[Items listed in a dataset]
────────────────

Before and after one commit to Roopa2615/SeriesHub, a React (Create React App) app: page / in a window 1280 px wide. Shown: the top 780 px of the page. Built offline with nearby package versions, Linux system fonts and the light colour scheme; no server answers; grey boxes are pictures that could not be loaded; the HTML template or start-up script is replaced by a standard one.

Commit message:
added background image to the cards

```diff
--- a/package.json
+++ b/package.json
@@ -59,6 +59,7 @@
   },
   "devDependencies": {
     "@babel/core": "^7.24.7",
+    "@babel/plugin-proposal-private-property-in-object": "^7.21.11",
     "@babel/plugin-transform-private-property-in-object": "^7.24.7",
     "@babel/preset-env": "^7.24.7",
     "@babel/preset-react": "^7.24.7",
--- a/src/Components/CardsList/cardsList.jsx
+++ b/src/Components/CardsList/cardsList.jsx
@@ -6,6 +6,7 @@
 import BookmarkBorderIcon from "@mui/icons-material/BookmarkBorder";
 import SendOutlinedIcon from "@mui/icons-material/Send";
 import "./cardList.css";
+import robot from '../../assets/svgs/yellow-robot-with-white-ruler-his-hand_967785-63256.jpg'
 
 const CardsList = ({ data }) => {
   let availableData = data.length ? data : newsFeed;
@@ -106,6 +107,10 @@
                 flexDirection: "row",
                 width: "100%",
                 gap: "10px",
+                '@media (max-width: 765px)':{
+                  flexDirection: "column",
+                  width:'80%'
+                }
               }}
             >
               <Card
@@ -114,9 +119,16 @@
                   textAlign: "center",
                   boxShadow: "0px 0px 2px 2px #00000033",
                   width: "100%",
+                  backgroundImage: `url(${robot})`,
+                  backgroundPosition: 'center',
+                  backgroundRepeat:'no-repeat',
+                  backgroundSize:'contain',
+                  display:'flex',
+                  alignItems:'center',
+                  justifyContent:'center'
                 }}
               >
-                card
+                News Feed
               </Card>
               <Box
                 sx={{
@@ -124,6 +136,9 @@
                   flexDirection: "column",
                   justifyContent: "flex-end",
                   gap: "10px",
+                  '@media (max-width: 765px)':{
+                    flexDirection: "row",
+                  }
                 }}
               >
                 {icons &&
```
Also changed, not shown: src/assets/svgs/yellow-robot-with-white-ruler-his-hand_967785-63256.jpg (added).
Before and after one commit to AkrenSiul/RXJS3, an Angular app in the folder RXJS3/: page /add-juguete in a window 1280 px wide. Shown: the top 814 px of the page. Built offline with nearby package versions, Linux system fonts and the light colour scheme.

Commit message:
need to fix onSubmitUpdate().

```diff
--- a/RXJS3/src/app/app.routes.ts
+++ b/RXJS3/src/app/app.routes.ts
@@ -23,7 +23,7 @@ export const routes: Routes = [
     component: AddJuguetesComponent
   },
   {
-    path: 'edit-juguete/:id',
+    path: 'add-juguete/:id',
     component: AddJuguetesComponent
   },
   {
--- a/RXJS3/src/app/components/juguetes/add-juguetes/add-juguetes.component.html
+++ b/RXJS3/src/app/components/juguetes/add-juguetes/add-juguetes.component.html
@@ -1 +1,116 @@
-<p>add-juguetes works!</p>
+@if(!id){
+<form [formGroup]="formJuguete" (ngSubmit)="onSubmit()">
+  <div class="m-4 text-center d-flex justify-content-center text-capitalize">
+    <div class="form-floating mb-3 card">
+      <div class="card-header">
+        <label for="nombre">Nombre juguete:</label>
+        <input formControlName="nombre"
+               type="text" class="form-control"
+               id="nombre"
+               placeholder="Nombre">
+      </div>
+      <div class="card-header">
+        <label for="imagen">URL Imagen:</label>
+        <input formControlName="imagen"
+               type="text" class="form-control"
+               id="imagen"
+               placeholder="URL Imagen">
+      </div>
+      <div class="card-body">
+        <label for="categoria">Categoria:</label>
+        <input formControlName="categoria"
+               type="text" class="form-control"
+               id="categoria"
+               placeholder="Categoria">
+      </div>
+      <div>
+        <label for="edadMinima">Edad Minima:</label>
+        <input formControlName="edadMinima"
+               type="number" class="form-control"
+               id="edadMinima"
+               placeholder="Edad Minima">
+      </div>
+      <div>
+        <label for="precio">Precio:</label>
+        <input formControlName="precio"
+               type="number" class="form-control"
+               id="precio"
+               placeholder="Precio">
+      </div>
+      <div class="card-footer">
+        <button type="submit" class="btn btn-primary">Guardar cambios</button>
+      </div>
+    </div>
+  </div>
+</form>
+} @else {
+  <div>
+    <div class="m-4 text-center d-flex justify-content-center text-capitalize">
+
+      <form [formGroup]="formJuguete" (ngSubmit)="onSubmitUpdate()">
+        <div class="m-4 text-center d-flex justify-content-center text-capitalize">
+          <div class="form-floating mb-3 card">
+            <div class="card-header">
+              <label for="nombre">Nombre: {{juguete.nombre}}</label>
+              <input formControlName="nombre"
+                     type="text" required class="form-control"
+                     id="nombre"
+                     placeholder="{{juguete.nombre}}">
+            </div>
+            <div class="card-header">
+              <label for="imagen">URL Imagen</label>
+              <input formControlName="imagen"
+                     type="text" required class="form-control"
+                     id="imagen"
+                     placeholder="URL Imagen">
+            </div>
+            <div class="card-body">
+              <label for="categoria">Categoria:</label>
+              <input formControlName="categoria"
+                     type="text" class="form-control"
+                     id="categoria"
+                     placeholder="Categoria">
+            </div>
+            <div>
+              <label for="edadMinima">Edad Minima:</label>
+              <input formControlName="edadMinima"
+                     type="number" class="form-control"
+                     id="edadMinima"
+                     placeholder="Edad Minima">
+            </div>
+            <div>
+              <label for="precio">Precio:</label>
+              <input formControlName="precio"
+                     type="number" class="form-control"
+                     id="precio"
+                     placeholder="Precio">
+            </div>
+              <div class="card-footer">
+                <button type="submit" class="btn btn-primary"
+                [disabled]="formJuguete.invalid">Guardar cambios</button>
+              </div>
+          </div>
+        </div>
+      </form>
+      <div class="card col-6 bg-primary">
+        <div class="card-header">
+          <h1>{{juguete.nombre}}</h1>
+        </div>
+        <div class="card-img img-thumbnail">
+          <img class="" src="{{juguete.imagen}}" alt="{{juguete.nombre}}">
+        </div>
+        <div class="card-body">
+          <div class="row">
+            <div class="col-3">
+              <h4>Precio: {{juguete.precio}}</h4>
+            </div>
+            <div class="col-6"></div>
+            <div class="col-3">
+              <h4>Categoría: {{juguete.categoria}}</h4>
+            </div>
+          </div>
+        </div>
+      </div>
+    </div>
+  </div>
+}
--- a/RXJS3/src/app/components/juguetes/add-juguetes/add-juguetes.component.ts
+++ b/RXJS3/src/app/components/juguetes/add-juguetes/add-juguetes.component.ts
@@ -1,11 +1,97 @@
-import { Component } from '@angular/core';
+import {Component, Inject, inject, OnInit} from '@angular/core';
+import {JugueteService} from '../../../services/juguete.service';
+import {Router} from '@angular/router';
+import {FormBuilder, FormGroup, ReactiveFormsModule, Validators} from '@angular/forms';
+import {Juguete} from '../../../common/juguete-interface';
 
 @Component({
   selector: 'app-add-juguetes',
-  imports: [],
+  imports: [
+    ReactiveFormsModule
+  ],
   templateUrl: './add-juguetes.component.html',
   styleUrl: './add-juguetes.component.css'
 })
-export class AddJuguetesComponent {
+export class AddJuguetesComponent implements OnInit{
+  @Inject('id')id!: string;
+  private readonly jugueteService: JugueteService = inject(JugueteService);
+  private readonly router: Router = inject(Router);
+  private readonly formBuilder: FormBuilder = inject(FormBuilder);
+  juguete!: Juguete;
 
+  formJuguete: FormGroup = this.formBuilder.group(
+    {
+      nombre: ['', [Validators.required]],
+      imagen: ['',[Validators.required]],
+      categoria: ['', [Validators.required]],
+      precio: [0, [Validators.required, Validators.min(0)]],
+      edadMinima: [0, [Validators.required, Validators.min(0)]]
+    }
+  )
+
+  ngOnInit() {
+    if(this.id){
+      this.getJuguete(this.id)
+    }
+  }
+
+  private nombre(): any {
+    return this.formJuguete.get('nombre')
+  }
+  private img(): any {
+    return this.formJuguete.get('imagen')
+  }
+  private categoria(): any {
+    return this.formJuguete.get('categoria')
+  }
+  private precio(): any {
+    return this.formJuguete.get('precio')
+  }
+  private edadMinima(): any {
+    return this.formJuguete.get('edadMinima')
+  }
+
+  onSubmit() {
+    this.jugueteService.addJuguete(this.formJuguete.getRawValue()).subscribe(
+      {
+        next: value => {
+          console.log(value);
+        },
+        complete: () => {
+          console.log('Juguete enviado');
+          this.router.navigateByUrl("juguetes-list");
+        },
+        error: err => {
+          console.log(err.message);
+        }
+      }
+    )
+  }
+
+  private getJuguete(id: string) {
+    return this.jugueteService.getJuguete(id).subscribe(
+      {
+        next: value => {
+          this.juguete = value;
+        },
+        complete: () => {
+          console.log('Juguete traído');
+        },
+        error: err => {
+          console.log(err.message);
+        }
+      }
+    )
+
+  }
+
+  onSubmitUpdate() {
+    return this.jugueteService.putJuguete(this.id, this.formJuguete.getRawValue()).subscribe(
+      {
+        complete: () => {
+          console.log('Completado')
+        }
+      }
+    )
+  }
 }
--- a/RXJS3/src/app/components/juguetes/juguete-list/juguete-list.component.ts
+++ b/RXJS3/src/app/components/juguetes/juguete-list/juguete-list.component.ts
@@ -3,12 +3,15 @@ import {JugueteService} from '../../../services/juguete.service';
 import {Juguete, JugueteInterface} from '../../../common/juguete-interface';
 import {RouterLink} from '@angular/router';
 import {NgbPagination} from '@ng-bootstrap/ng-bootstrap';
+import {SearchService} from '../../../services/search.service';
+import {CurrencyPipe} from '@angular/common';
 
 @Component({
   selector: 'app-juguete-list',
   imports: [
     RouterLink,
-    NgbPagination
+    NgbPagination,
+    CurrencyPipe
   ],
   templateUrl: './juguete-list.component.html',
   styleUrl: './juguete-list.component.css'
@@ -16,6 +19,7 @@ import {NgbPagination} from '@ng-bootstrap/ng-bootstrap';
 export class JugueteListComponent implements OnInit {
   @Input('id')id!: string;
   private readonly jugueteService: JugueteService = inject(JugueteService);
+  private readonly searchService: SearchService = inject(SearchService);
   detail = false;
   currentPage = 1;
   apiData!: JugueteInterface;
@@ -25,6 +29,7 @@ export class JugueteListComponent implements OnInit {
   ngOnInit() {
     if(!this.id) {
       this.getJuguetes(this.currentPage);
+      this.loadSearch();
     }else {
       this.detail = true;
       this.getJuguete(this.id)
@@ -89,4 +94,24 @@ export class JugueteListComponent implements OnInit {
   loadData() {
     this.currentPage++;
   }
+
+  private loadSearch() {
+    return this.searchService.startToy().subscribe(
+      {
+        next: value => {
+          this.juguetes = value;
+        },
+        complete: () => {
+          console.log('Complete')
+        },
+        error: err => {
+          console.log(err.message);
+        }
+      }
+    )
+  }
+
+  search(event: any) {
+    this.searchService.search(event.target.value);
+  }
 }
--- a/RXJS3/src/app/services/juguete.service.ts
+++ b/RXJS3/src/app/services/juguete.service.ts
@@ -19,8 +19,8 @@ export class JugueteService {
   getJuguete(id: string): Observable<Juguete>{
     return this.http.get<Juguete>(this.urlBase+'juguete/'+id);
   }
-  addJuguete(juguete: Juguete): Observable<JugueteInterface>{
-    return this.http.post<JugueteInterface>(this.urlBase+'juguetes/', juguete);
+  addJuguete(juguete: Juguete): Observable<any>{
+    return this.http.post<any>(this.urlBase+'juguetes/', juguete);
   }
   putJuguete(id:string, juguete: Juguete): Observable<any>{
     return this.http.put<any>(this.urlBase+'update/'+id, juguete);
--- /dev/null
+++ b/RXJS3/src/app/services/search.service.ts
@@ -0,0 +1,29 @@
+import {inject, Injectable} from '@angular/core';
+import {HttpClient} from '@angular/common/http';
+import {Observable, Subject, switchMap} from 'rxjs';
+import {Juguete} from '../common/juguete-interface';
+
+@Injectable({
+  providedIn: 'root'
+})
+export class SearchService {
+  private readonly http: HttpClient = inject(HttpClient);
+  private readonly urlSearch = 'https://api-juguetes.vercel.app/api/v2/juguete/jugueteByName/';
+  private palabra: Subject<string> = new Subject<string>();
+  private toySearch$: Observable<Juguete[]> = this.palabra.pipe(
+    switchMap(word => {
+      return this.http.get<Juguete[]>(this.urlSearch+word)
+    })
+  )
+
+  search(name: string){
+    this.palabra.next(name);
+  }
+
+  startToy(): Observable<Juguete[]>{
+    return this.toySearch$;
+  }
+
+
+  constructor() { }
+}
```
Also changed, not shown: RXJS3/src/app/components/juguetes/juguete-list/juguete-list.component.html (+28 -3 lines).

────────────────

- [EXERCISE BRIEF]
Your answer must be a single number: the count of lines in the records that include "string".

- [REPLY]
7